The legislation does not include grandfathering for pipeline projects. For most projects, the higher fee would be collected at the “first construction document” (usually a building permit or foundation addendum to a site permit) for a project. However, the higher fee could also be retroactively collected from projects with issued permits if they were approved by the Planning Commission or Department before the end of 2019 with a condition that they would be subject to a higher JHLF. Prior to receiving a Certificate of Occupancy, these projects would be required to pay the difference between any fee assessed at site permit issuance and the higher fee effective when the Certificate of Occupancy is issued.
The Planning Department has expressed its support for “the overarching aim of the Ordinance” to generate funding for affordable housing, but expressed strong concerns about the proposed rates:
“Imposing development impact fee rates above those found feasible would postpone or halt the construction of a Development Project.
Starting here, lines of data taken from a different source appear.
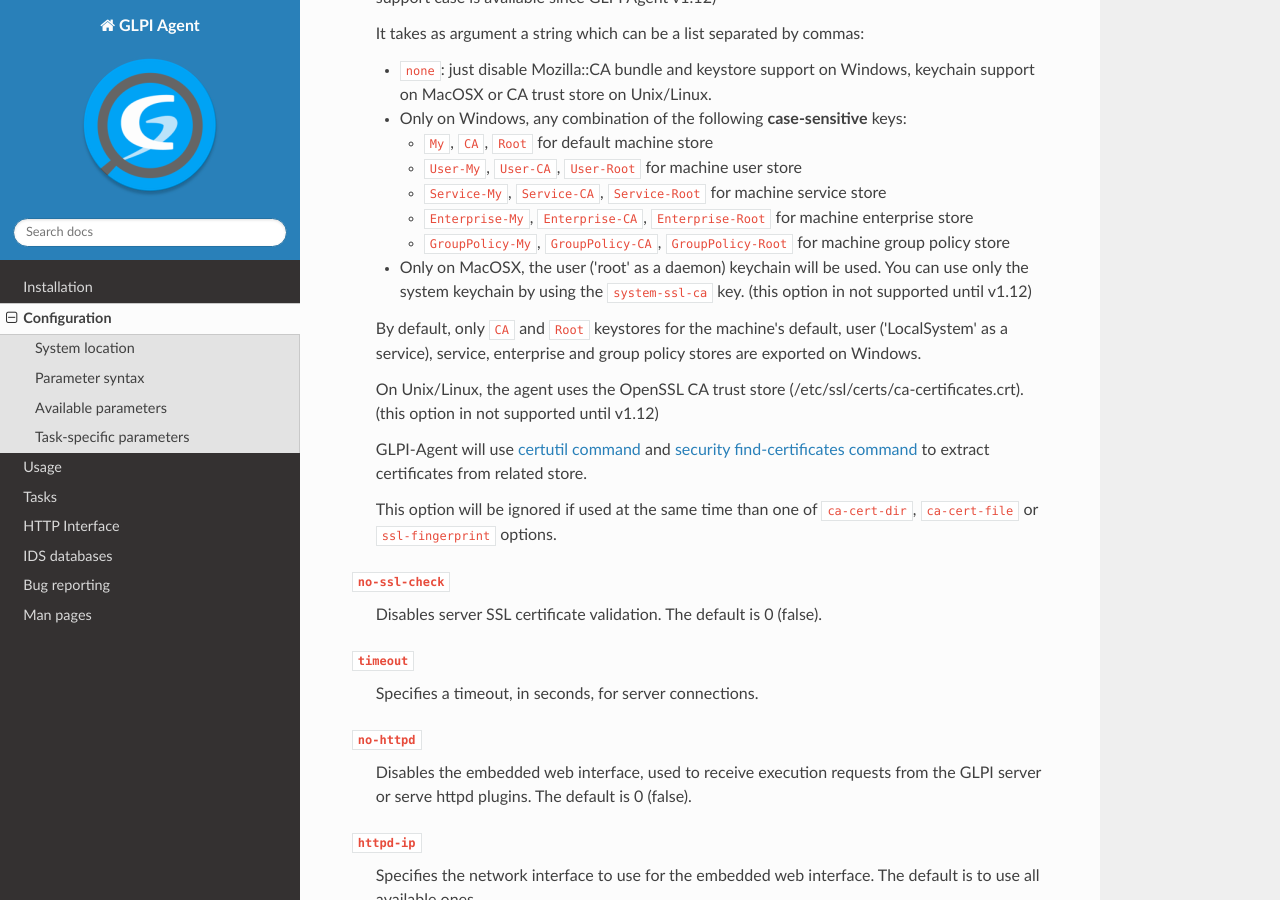
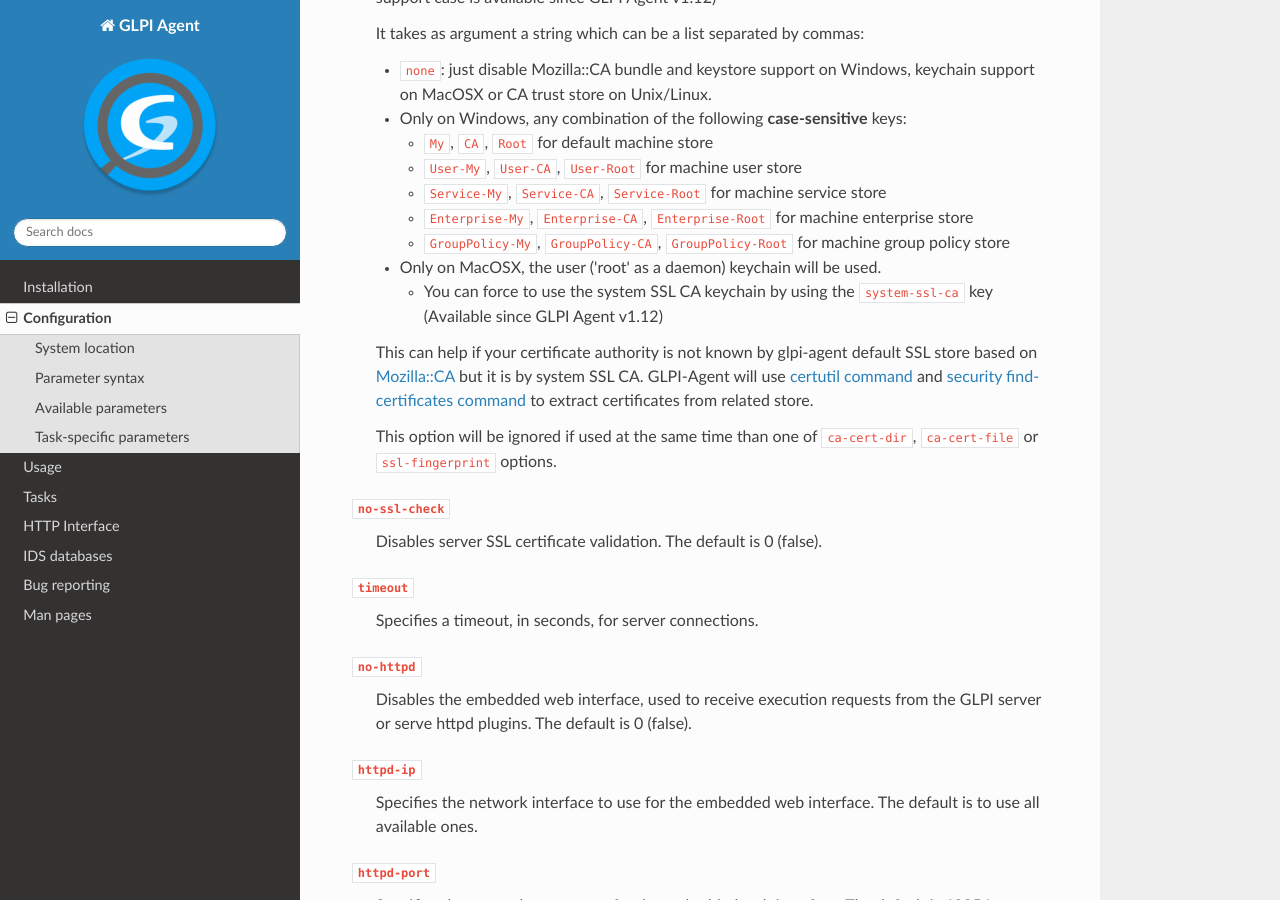
Before and after one commit to glpi-project/doc-agent, a Sphinx documentation site: the page built from source/configuration.rst, in a window 1280 px wide and 900 px high, scrolled down 5479 px. Built offline with Sphinx 7.4.7 and the Read the Docs theme 3.1.0, drawn with Linux system fonts in a browser that asks for light colours.

Commit message:
Update source/configuration.rst
Co-authored-by: Guillaume Bougard <gbougard@teclib.com>

```diff
--- a/source/configuration.rst
+++ b/source/configuration.rst
@@ -266,13 +266,11 @@
       * ``Enterprise-My``, ``Enterprise-CA``, ``Enterprise-Root`` for machine enterprise store
       * ``GroupPolicy-My``, ``GroupPolicy-CA``, ``GroupPolicy-Root`` for machine group policy store
 
-    * Only on MacOSX, the user ('root' as a daemon) keychain will be used. You can use only the system keychain by using the ``system-ssl-ca`` key. (this option in not supported until v1.12)
+    * Only on MacOSX, the user ('root' as a daemon) keychain will be used.
 
-    By default, only ``CA`` and ``Root`` keystores for the machine's default, user ('LocalSystem' as a service), service, enterprise and
-    group policy stores are exported on Windows.
+      * You can force to use the system SSL CA keychain by using the ``system-ssl-ca`` key (Available since GLPI Agent v1.12)
 
-    On Unix/Linux, the agent uses the OpenSSL CA trust store (/etc/ssl/certs/ca-certificates.crt). (this option in not supported until v1.12)
-
+    This can help if your certificate authority is not known by glpi-agent default SSL store based on `Mozilla::CA <https://metacpan.org/pod/Mozilla::CA>`_ but it is by system SSL CA.
     GLPI-Agent will use `certutil command <https://learn.microsoft.com/en-us/windows-server/administration/windows-commands/certutil>`_
     and `security find-certificates command <https://ss64.com/mac/security-find-cert.html>`_ to extract certificates from related store.
 
```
Any public benefit revenue or public improvements that were expected from such projects would not materialize and would necessarily be postponed or abandoned until such time as market conditions or policy changes make the rates feasible…[H]undreds of millions of dollars’ worth of public recreation and open space projects, pedestrian and bicycle safety improvements, cultural preservation, and affordable housing would not materialize with an infeasible rate.”
Planning staff recommends setting the rate for office uses no higher than $38.57 per square foot “in accordance with feasibility assessments” prepared by the city’s consultants earlier this year. Because those assessments did not include an analysis of laboratory uses, Planning staff “cannot recommend increasing rates for this use.”
In fact, the feasibility assessment prepared for the City concluded that “[n]one of the tested office prototypes appears financially feasible based on current market conditions.” A combination of construction and land costs, along with other newly imposed community benefit costs, including impact fees, special “community facilities” taxes, and Prop. C commercial rent taxes, have added to the overall cost burden. Further fee increases only became feasible when a hypothetical 25 percent reduction in land value and construction cost were factored in, along with a hypothetical 13 percent increase in rent. With those assumptions, three of six prototypes are thought to be feasible with a $5/gsf increase in the JHLF; only one of six would be feasible with a $10/gsf increase.
The Planning Commission will hear the legislation this Thursday afternoon in City Hall, Rm. 400. The agenda, including supporting documents for the JHLF legislation, is available here: https://sfplanning.org/sites/default/files/agendas/2019-09/20190919_cal.pdf.
Authored by Reuben, Junius & Rose, LLP Attorney’s Daniel Frattin and Justin Zucker
The issues discussed in this update are not intended to be legal advice and no attorney-client relationship is established with the recipient. Readers should consult with legal counsel before relying on any of the information contained herein. Reuben, Junius & Rose, LLP is a full service real estate law firm. We specialize in land use, development and entitlement law. We also provide a wide range of transactional services, including leasing, acquisitions and sales, formation of limited liability companies and other entities, lending/workout assistance, subdivision and condominium work.